President Mubarak, leader of the most populated Arab country on the globe, although it was officially denied, was pressured by the U.S. to allow opposition candidates to run for the presidency for the first time in a quarter of a century. Mubarak won, of course, but the most visible losing candidate was quoted as saying this was a step in the right direction and implied there was no turning back. Progress?
The same with Saudi Arabia, which like Egypt often seems more like the enemy rather than an ally in the war on terrorism. The royal family recently permitted elections on a local level. Even the small monarchies are getting into line. Qatar, Bahrain, Jordan and Morocco have all taken steps towards representative local governments.
Even Kuwait made an enormous step forward for the Arab world by naming its first woman cabinet minister - Massourna al Mubarek - a journalist and university professor, and get this; she is a woman's rights activist. (In the Middle East?) Two women were also named to the municipal council for civil planning and social services. And all this was accomplished just one month after woman won the right to vote and run for office.

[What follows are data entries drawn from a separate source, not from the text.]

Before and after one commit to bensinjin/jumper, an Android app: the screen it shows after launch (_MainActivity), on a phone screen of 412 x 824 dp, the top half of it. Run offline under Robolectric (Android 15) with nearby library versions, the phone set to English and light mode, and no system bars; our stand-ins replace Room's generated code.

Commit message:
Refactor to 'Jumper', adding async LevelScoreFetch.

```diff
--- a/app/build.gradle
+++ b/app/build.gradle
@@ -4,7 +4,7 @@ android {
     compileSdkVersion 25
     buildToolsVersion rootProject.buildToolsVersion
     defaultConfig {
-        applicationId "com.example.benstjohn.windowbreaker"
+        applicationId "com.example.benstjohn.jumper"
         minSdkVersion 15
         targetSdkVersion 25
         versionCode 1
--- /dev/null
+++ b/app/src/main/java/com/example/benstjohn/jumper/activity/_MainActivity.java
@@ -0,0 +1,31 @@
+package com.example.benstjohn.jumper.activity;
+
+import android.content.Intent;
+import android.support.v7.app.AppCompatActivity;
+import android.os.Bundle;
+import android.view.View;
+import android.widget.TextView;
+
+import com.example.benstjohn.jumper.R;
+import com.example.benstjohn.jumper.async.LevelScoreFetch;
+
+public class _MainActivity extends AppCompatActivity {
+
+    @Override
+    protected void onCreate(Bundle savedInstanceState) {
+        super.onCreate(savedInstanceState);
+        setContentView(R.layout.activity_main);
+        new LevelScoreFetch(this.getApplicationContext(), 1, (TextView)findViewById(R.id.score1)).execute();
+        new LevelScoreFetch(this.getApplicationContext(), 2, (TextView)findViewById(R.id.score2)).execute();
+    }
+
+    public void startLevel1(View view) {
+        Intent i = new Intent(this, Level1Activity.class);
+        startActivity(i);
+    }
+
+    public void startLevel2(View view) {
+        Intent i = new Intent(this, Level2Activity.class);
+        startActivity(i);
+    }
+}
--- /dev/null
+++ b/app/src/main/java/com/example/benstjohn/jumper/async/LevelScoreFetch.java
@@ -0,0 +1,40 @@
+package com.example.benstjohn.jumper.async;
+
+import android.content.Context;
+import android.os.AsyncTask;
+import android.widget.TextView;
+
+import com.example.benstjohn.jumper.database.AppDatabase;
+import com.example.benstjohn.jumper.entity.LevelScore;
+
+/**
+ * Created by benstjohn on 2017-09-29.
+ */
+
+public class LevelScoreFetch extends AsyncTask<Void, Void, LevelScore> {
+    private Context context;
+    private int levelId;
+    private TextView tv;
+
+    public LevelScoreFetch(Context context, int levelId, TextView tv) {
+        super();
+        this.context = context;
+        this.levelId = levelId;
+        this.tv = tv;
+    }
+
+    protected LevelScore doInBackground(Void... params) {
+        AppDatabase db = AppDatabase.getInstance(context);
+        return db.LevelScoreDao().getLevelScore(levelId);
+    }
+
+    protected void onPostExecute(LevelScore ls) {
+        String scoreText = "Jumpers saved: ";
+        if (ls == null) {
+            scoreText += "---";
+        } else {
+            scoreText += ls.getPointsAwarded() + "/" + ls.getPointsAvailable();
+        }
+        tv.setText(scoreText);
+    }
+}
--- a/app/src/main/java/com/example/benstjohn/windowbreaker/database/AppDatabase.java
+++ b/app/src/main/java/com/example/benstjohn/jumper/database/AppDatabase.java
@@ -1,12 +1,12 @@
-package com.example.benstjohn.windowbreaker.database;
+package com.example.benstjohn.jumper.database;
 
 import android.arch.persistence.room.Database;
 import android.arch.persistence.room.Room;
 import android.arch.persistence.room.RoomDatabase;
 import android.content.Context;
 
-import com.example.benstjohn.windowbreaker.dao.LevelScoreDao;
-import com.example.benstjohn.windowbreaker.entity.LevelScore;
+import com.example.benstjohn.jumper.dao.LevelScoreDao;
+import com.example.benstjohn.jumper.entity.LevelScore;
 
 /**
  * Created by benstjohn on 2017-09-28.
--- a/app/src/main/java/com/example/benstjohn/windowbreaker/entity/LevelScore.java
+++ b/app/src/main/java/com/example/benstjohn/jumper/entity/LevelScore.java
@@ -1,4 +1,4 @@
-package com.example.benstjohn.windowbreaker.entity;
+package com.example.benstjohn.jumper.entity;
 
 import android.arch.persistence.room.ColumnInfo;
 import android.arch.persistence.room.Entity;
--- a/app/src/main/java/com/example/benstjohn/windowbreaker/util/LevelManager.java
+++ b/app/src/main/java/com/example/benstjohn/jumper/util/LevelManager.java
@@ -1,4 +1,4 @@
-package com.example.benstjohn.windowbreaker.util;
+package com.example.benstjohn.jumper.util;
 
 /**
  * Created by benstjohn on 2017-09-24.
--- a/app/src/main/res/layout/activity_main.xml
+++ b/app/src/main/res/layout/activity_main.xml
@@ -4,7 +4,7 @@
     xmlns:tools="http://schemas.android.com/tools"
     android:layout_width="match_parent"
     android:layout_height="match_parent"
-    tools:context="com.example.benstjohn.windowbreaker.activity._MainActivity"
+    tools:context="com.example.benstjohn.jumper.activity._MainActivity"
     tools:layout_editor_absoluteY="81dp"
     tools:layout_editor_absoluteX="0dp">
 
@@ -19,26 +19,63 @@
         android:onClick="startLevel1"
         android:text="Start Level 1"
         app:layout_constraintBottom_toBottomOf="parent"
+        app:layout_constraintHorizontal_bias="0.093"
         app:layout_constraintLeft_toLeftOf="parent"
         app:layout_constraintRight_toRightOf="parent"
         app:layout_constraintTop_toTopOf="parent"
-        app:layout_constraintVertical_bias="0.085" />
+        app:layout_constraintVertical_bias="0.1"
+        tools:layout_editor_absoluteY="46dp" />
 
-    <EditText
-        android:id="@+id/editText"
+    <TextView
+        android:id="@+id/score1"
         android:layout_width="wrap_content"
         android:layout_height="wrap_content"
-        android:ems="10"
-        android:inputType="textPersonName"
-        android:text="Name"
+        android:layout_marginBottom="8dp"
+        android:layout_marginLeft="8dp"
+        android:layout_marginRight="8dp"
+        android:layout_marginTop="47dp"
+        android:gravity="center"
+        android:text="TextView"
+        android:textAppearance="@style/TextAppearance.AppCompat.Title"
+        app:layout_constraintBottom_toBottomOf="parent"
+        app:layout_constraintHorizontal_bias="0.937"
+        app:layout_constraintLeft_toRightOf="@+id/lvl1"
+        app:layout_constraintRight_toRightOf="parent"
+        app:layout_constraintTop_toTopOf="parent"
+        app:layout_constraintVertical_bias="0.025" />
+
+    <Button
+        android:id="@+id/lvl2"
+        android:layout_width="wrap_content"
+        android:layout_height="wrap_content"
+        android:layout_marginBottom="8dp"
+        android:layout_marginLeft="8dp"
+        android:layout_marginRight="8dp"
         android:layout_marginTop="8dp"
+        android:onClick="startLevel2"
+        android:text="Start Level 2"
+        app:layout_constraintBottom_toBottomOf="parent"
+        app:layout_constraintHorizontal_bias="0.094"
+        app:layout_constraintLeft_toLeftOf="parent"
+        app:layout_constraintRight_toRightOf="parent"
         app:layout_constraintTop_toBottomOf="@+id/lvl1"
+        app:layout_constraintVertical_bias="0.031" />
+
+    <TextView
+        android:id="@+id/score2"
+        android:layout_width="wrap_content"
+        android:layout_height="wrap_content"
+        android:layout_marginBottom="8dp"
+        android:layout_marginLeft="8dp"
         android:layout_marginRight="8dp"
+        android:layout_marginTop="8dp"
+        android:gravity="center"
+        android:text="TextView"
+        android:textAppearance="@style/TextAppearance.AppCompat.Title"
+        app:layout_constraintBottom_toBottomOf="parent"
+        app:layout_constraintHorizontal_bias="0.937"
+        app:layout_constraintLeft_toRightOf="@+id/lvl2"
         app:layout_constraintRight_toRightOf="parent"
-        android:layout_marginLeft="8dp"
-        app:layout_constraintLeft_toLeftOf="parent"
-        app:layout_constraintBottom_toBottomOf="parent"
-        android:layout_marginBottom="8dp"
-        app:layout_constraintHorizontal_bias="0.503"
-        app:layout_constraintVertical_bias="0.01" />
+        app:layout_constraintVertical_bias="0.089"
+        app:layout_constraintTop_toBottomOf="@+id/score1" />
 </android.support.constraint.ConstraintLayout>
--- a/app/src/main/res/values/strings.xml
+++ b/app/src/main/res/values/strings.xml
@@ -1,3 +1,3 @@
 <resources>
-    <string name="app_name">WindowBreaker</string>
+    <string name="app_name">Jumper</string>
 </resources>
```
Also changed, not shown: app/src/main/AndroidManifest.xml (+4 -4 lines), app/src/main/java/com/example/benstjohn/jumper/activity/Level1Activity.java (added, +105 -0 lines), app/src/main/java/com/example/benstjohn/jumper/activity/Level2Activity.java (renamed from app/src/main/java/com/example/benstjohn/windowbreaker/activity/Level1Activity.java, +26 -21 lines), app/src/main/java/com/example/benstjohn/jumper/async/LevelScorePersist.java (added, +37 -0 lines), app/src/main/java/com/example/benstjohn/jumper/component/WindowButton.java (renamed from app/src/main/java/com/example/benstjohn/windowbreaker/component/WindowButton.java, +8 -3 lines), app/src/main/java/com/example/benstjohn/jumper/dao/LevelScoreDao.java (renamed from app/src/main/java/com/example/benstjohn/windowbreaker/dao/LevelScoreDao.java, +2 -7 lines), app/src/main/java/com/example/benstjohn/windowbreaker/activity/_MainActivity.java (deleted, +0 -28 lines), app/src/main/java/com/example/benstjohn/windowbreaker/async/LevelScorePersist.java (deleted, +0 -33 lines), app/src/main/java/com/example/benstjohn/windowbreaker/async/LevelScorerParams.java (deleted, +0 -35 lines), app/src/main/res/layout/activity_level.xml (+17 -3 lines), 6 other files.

Palestinian leader Mahmoud Abbas and Bush are making overtures to each other
But all this is happening during Bush's presidency; so it is highly unpopular progress.
Sunday, October 23, 2005
One Florida columnist, John Reiniers, understands what momentous changes we've witnessed due to American actions in Afghanistan and Iraq in the past four years.
Posted by Betsy Newmark at 10:54 AM